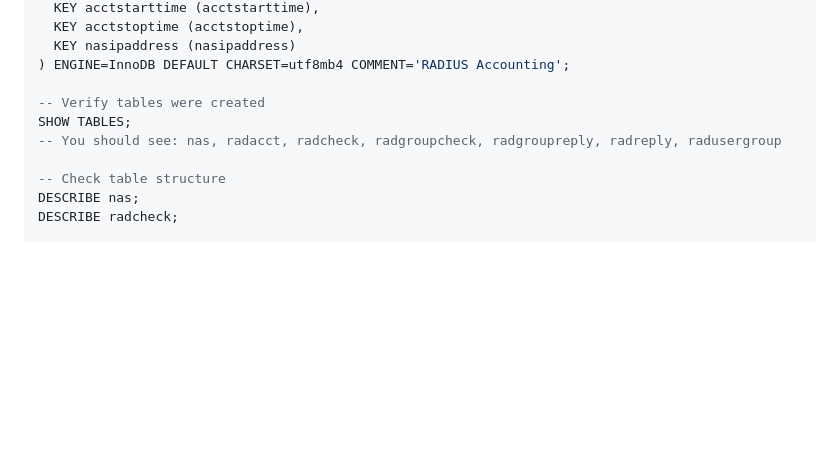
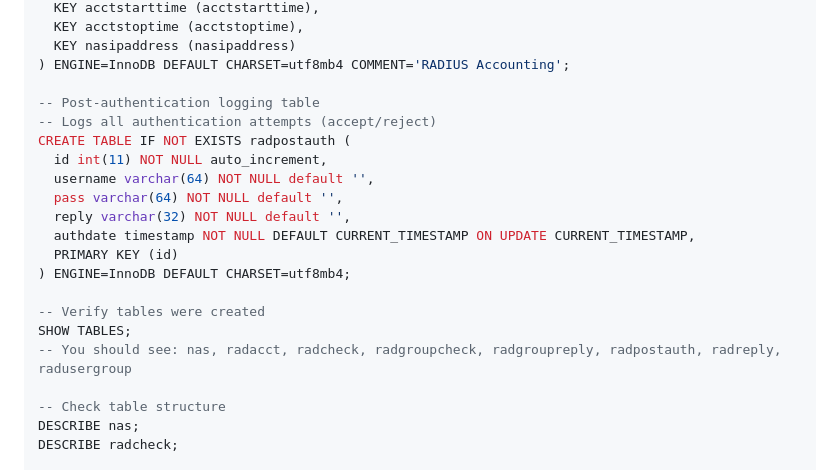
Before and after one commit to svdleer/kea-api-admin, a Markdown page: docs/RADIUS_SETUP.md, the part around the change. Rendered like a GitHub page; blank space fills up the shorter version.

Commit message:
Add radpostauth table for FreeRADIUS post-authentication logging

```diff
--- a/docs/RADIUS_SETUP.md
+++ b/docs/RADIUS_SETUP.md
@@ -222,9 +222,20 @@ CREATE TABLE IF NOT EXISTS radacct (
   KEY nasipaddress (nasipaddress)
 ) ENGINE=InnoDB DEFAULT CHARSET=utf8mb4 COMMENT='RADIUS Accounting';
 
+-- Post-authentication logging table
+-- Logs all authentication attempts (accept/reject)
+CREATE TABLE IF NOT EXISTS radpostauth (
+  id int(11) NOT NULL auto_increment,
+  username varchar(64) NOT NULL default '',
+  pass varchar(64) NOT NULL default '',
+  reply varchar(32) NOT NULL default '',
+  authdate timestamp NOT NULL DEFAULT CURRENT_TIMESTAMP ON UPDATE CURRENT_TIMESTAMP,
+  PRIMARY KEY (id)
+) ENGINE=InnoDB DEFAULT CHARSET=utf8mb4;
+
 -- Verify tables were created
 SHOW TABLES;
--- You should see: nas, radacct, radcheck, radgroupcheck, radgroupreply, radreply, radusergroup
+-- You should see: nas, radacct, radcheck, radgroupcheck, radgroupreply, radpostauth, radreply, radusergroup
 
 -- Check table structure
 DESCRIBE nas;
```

...

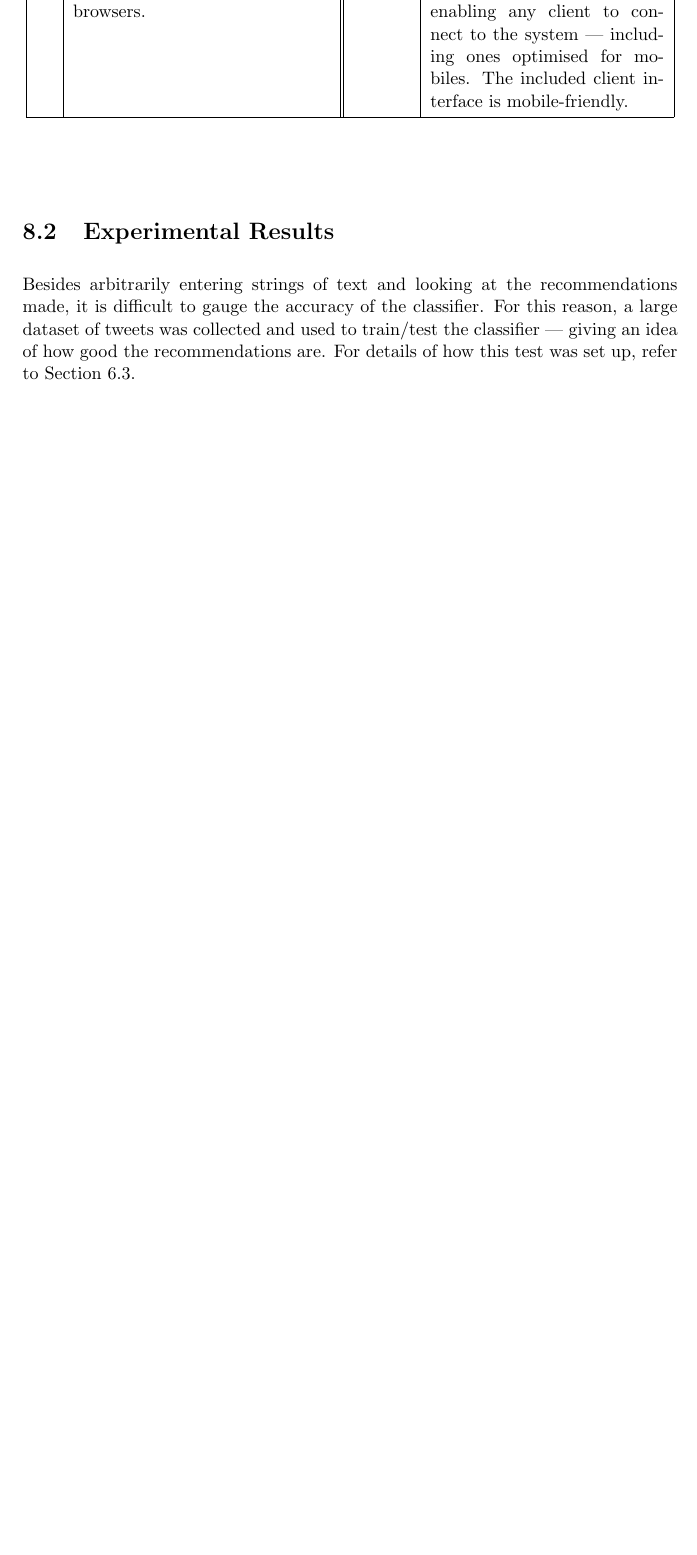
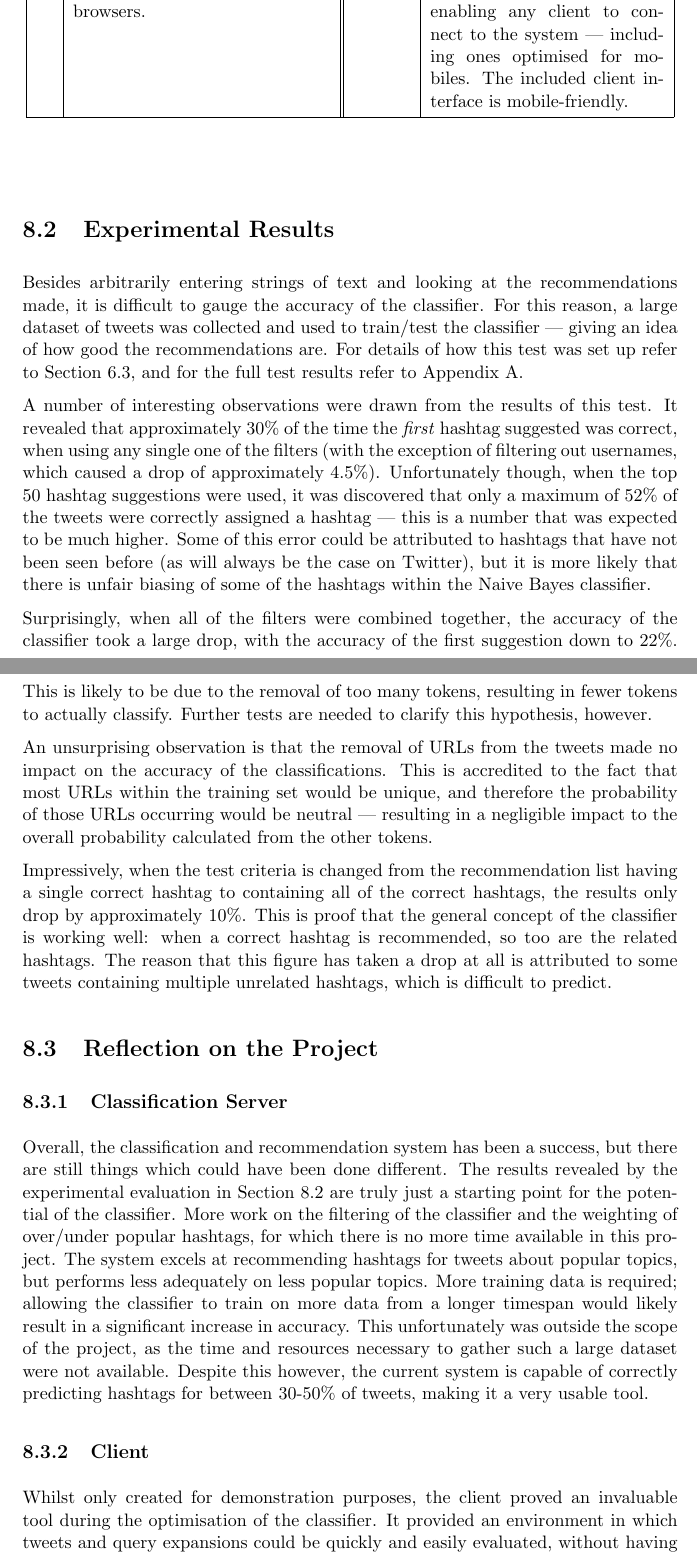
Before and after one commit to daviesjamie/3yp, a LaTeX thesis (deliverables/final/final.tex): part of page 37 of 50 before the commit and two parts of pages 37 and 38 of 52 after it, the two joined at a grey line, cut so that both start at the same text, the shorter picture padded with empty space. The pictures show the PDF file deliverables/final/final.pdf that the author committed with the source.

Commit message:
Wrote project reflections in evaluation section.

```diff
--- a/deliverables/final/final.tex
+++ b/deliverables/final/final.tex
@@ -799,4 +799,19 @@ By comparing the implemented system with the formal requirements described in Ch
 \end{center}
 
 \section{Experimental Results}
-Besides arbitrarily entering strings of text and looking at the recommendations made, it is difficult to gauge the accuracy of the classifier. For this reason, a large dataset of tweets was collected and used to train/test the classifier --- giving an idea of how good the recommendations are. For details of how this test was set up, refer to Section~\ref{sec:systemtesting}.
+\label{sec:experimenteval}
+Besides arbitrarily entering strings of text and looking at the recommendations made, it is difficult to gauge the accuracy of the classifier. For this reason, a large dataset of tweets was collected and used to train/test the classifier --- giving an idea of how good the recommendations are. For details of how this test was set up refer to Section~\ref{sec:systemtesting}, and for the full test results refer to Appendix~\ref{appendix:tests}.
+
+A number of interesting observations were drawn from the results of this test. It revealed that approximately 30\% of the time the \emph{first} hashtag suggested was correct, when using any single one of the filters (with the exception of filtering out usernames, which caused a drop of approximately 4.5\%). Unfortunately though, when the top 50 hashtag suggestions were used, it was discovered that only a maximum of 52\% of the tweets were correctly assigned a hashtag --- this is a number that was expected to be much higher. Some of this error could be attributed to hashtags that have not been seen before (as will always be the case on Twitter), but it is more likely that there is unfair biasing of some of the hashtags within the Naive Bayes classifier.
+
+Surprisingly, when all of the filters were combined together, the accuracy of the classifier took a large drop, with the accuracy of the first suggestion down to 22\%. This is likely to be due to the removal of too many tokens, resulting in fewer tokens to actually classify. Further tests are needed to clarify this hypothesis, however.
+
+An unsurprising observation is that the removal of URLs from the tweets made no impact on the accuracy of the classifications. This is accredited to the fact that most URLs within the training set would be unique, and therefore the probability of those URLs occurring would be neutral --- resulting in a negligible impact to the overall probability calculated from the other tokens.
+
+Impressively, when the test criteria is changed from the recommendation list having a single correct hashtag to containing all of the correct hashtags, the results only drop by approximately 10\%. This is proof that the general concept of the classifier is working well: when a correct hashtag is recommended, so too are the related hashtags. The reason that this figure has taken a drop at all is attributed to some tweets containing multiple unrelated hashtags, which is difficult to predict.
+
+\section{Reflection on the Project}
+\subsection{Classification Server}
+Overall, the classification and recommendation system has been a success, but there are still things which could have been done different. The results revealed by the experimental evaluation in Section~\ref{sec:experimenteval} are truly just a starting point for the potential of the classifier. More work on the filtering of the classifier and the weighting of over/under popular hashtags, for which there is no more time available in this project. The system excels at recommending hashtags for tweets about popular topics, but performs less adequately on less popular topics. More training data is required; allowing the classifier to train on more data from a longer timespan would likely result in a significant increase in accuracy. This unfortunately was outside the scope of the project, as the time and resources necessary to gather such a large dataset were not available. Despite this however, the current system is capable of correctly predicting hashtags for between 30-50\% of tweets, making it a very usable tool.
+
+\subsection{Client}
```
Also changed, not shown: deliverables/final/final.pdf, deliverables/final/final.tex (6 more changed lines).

PROBLEM REQUIREMENTS
For each line in the data that contains the string "varchar", give a copy of that line.

RESPONSE BELOW
+  username varchar(64) NOT NULL default '',
+  pass varchar(64) NOT NULL default '',
+  reply varchar(32) NOT NULL default '',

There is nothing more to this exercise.